YOUR INSTRUCTIONS:
Report every line of the records below that contains the word "size".

########

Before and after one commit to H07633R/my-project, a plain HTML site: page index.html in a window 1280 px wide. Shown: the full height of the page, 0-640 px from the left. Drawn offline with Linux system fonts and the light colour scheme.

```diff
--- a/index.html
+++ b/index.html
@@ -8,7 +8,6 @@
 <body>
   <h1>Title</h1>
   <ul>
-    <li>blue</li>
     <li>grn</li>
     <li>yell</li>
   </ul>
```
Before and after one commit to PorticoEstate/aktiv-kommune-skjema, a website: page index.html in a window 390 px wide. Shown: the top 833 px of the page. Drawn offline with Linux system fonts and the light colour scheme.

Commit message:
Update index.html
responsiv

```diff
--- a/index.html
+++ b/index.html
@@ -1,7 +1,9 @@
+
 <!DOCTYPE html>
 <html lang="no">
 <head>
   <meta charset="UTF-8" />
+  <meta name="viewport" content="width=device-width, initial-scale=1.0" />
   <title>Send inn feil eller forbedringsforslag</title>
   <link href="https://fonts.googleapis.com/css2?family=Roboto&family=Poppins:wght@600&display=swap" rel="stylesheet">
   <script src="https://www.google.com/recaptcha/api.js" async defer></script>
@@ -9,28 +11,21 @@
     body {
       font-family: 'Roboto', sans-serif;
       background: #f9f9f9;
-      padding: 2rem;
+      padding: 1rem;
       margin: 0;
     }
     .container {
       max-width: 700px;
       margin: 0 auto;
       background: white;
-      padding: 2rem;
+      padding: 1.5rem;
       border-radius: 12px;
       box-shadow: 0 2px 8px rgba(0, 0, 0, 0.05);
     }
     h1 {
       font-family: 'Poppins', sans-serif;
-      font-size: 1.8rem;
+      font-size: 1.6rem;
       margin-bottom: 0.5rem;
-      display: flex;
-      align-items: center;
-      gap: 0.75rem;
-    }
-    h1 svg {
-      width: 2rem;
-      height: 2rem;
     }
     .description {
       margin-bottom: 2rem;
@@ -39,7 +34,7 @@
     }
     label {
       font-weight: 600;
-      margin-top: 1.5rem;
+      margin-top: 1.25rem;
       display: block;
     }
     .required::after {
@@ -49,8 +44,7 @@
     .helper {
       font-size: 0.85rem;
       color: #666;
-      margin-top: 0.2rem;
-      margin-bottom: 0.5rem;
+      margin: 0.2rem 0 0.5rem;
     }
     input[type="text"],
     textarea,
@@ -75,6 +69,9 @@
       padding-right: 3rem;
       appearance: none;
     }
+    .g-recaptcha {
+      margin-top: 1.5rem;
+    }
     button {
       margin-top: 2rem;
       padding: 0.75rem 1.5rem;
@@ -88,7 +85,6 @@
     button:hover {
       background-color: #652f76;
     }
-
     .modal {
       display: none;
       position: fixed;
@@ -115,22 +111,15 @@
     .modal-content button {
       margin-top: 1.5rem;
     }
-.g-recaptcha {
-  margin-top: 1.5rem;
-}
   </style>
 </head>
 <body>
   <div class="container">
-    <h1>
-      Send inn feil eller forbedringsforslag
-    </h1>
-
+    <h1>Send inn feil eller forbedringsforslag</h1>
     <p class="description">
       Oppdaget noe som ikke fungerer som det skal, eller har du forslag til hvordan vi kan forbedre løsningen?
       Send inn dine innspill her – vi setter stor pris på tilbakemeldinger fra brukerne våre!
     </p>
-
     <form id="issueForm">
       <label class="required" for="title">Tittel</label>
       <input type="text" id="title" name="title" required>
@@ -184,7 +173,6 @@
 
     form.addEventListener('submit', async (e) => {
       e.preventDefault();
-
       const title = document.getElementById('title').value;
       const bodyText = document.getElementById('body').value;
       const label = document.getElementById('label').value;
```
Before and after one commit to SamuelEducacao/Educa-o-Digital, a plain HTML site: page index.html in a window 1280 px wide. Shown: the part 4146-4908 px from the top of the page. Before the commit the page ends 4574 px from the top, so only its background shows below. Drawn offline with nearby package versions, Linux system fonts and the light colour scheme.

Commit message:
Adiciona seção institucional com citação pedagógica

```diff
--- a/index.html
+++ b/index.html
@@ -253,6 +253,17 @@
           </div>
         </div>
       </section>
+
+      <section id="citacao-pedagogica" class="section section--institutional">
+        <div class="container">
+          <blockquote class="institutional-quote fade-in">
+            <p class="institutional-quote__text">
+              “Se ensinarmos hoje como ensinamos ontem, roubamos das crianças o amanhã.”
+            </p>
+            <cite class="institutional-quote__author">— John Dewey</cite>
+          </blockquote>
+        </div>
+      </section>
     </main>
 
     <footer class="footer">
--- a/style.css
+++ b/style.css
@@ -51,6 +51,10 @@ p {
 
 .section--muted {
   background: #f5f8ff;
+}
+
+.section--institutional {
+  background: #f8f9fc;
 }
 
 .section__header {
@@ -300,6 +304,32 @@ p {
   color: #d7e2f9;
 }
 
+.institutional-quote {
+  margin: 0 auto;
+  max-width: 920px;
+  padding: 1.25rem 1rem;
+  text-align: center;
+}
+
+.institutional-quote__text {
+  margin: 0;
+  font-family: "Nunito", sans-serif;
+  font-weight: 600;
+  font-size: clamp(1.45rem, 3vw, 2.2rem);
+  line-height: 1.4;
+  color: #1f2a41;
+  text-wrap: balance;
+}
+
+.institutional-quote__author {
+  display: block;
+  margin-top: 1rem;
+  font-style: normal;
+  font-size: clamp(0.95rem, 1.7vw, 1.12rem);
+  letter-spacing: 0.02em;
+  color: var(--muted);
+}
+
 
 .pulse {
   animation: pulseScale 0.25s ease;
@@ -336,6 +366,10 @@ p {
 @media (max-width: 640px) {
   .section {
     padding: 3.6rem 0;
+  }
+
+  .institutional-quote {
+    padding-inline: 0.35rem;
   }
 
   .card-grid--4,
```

########

EXERCISE RESULT:
-      font-size: 1.8rem;
+      font-size: 1.6rem;
       font-size: 0.85rem;
+  font-size: clamp(1.45rem, 3vw, 2.2rem);
+  font-size: clamp(0.95rem, 1.7vw, 1.12rem);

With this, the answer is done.